● Directions for this task
The full set of entries is to be returned word for word.

Front-end code edit data:
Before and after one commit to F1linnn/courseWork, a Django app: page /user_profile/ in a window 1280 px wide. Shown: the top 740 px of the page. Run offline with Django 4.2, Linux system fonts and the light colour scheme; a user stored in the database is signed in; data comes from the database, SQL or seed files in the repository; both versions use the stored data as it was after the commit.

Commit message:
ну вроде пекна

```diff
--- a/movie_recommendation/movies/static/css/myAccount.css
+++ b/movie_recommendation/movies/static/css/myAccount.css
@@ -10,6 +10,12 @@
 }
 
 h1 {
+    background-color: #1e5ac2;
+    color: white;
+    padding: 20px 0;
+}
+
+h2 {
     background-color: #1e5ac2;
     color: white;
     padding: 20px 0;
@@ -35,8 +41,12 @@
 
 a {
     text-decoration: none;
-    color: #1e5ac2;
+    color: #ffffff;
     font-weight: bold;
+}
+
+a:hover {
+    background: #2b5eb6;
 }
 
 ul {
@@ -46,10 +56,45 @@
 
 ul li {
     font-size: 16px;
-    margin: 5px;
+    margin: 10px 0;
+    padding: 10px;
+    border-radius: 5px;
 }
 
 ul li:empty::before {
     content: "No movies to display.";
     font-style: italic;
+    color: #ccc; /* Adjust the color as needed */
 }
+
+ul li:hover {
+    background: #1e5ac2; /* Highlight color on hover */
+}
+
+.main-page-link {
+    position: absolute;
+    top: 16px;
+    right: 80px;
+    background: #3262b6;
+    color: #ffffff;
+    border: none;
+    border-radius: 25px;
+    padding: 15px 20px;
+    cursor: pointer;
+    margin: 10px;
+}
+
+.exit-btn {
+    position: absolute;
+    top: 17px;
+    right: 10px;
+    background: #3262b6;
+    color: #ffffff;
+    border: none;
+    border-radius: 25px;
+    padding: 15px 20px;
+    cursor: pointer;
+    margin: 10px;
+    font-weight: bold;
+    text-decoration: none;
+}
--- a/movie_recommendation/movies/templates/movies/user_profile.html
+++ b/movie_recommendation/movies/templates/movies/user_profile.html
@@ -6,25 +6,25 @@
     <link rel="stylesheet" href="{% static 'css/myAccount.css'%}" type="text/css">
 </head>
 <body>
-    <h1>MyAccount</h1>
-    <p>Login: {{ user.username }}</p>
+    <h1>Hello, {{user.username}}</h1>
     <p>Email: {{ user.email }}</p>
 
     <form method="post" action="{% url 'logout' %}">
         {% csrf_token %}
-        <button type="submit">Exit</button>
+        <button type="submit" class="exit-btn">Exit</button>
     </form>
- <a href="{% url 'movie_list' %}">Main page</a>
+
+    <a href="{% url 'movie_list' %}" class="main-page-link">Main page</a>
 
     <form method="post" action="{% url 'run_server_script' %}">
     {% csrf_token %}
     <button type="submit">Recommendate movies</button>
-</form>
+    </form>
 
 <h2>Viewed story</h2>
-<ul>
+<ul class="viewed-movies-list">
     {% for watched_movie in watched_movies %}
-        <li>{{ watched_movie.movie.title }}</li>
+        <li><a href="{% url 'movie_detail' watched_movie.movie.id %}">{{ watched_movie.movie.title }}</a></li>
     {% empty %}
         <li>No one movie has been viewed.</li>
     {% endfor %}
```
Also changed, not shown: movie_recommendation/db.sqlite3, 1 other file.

● Response for this exercise
Before and after one commit to F1linnn/courseWork, a Django app: page /user_profile/ in a window 1280 px wide. Shown: the top 740 px of the page. Run offline with Django 4.2, Linux system fonts and the light colour scheme; a user stored in the database is signed in; data comes from the database, SQL or seed files in the repository; both versions use the stored data as it was after the commit.

Commit message:
ну вроде пекна

```diff
--- a/movie_recommendation/movies/static/css/myAccount.css
+++ b/movie_recommendation/movies/static/css/myAccount.css
@@ -10,6 +10,12 @@
 }
 
 h1 {
+    background-color: #1e5ac2;
+    color: white;
+    padding: 20px 0;
+}
+
+h2 {
     background-color: #1e5ac2;
     color: white;
     padding: 20px 0;
@@ -35,8 +41,12 @@
 
 a {
     text-decoration: none;
-    color: #1e5ac2;
+    color: #ffffff;
     font-weight: bold;
+}
+
+a:hover {
+    background: #2b5eb6;
 }
 
 ul {
@@ -46,10 +56,45 @@
 
 ul li {
     font-size: 16px;
-    margin: 5px;
+    margin: 10px 0;
+    padding: 10px;
+    border-radius: 5px;
 }
 
 ul li:empty::before {
     content: "No movies to display.";
     font-style: italic;
+    color: #ccc; /* Adjust the color as needed */
 }
+
+ul li:hover {
+    background: #1e5ac2; /* Highlight color on hover */
+}
+
+.main-page-link {
+    position: absolute;
+    top: 16px;
+    right: 80px;
+    background: #3262b6;
+    color: #ffffff;
+    border: none;
+    border-radius: 25px;
+    padding: 15px 20px;
+    cursor: pointer;
+    margin: 10px;
+}
+
+.exit-btn {
+    position: absolute;
+    top: 17px;
+    right: 10px;
+    background: #3262b6;
+    color: #ffffff;
+    border: none;
+    border-radius: 25px;
+    padding: 15px 20px;
+    cursor: pointer;
+    margin: 10px;
+    font-weight: bold;
+    text-decoration: none;
+}
--- a/movie_recommendation/movies/templates/movies/user_profile.html
+++ b/movie_recommendation/movies/templates/movies/user_profile.html
@@ -6,25 +6,25 @@
     <link rel="stylesheet" href="{% static 'css/myAccount.css'%}" type="text/css">
 </head>
 <body>
-    <h1>MyAccount</h1>
-    <p>Login: {{ user.username }}</p>
+    <h1>Hello, {{user.username}}</h1>
     <p>Email: {{ user.email }}</p>
 
     <form method="post" action="{% url 'logout' %}">
         {% csrf_token %}
-        <button type="submit">Exit</button>
+        <button type="submit" class="exit-btn">Exit</button>
     </form>
- <a href="{% url 'movie_list' %}">Main page</a>
+
+    <a href="{% url 'movie_list' %}" class="main-page-link">Main page</a>
 
     <form method="post" action="{% url 'run_server_script' %}">
     {% csrf_token %}
     <button type="submit">Recommendate movies</button>
-</form>
+    </form>
 
 <h2>Viewed story</h2>
-<ul>
+<ul class="viewed-movies-list">
     {% for watched_movie in watched_movies %}
-        <li>{{ watched_movie.movie.title }}</li>
+        <li><a href="{% url 'movie_detail' watched_movie.movie.id %}">{{ watched_movie.movie.title }}</a></li>
     {% empty %}
         <li>No one movie has been viewed.</li>
     {% endfor %}
```
Also changed, not shown: movie_recommendation/db.sqlite3, 1 other file.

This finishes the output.